START TASK INPUT
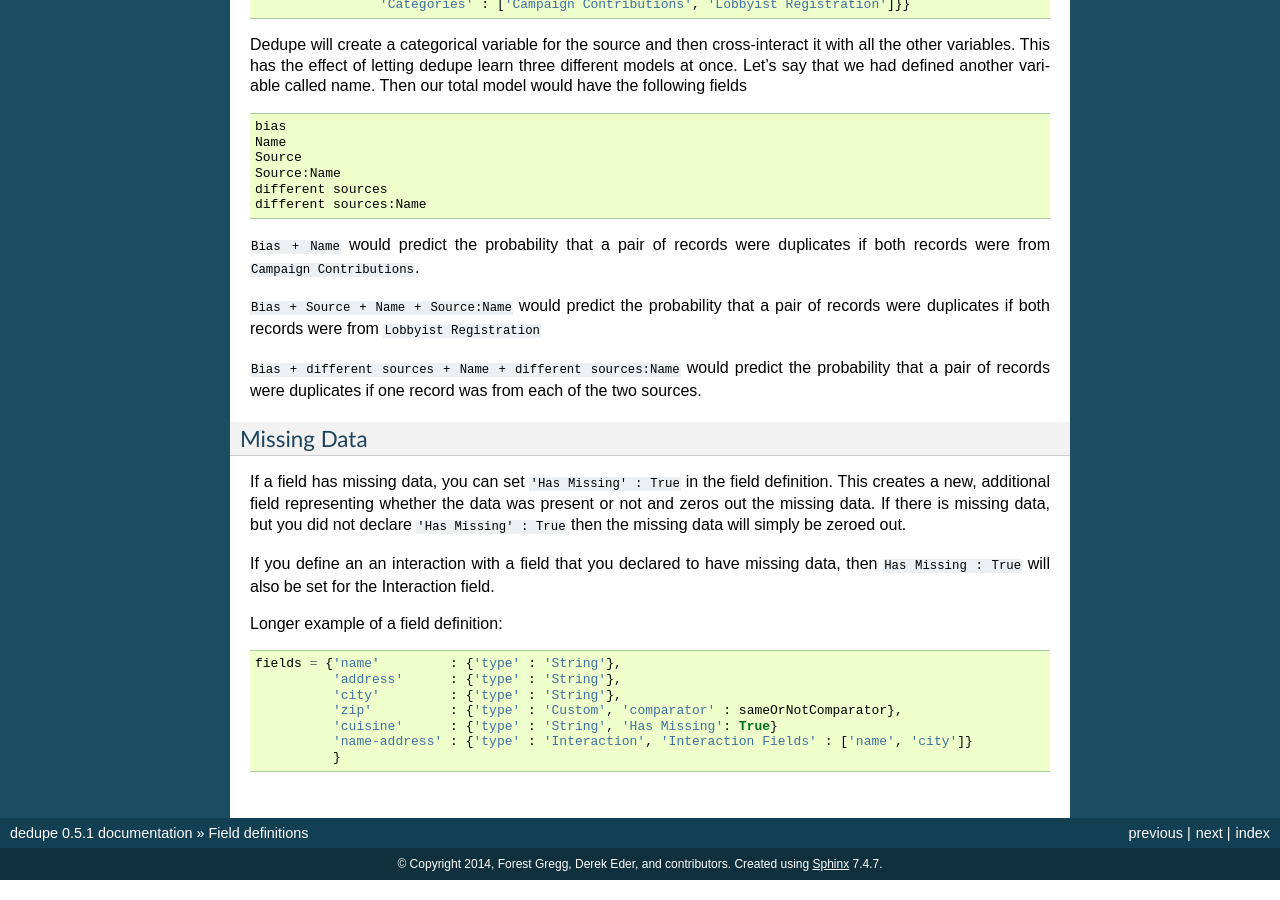
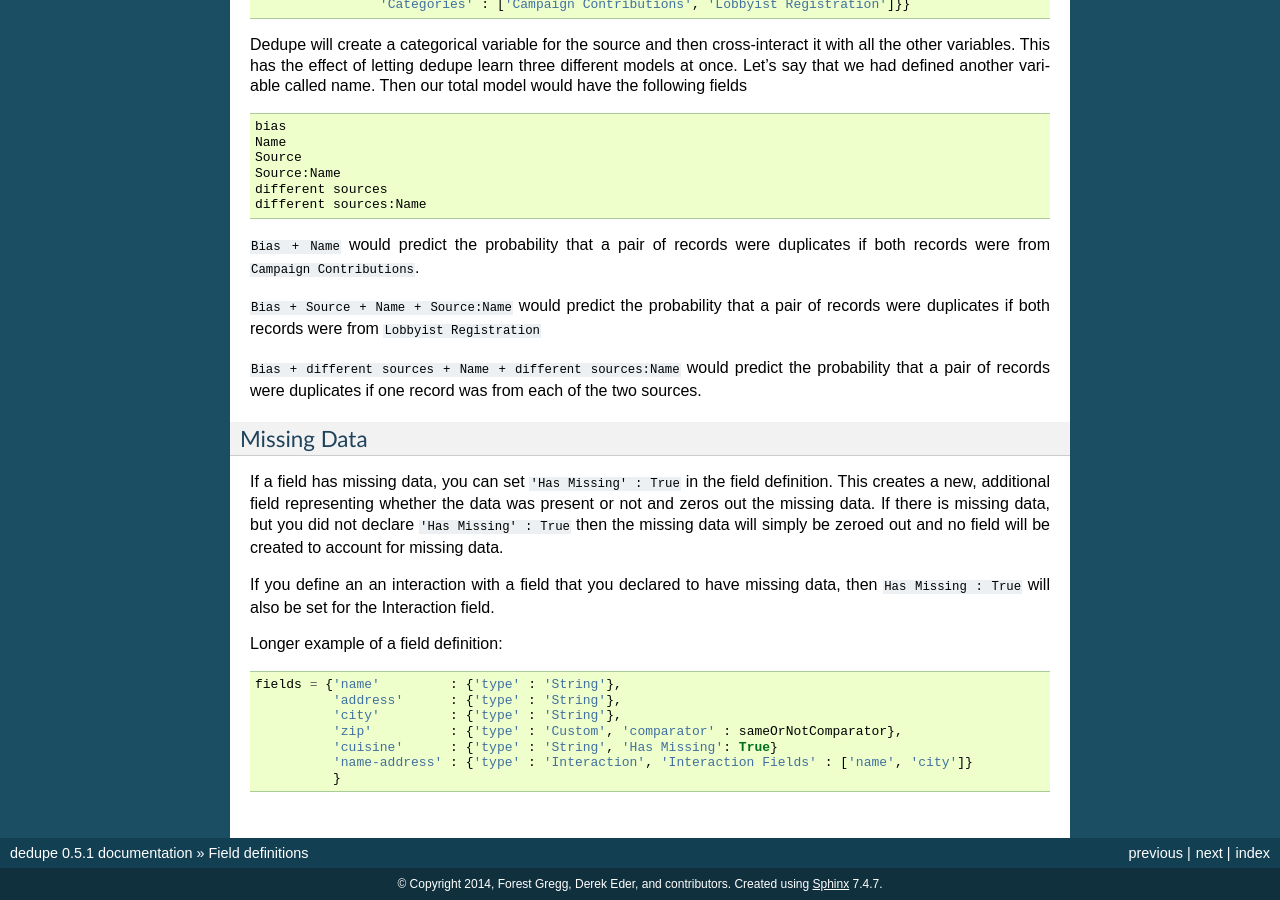
Before and after one commit to dedupeio/dedupe, a Sphinx documentation site: the page built from docs/Field-definition.rst, in a window 1280 px wide and 900 px high, scrolled down 2609 px. Built offline with Sphinx 7.4.7, drawn with Linux system fonts in a browser that asks for light colours.

Commit message:
Clarification on the effect of 'Has Missing'

```diff
--- a/docs/Field-definition.rst
+++ b/docs/Field-definition.rst
@@ -209,11 +209,12 @@ record was from each of the two sources.
 Missing Data
 ~~~~~~~~~~~~
 
-If a field has missing data, you can set ``'Has Missing' : True`` in the
-field definition. This creates a new, additional field representing
-whether the data was present or not and zeros out the missing data. If
-there is missing data, but you did not declare ``'Has Missing' : True``
-then the missing data will simply be zeroed out.
+If a field has missing data, you can set ``'Has Missing' : True`` in
+the field definition. This creates a new, additional field
+representing whether the data was present or not and zeros out the
+missing data. If there is missing data, but you did not declare ``'Has
+Missing' : True`` then the missing data will simply be zeroed out and
+no field will be created to account for missing data.
 
 If you define an an interaction with a field that you declared to have
 missing data, then ``Has Missing : True`` will also be set for the
```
END TASK INPUT
Copy all the material exactly; omit images.

Before and after one commit to dedupeio/dedupe, a Sphinx documentation site: the page built from docs/Field-definition.rst, in a window 1280 px wide and 900 px high, scrolled down 2609 px. Built offline with Sphinx 7.4.7, drawn with Linux system fonts in a browser that asks for light colours.

Commit message:
Clarification on the effect of 'Has Missing'

```diff
--- a/docs/Field-definition.rst
+++ b/docs/Field-definition.rst
@@ -209,11 +209,12 @@ record was from each of the two sources.
 Missing Data
 ~~~~~~~~~~~~
 
-If a field has missing data, you can set ``'Has Missing' : True`` in the
-field definition. This creates a new, additional field representing
-whether the data was present or not and zeros out the missing data. If
-there is missing data, but you did not declare ``'Has Missing' : True``
-then the missing data will simply be zeroed out.
+If a field has missing data, you can set ``'Has Missing' : True`` in
+the field definition. This creates a new, additional field
+representing whether the data was present or not and zeros out the
+missing data. If there is missing data, but you did not declare ``'Has
+Missing' : True`` then the missing data will simply be zeroed out and
+no field will be created to account for missing data.
 
 If you define an an interaction with a field that you declared to have
 missing data, then ``Has Missing : True`` will also be set for the
```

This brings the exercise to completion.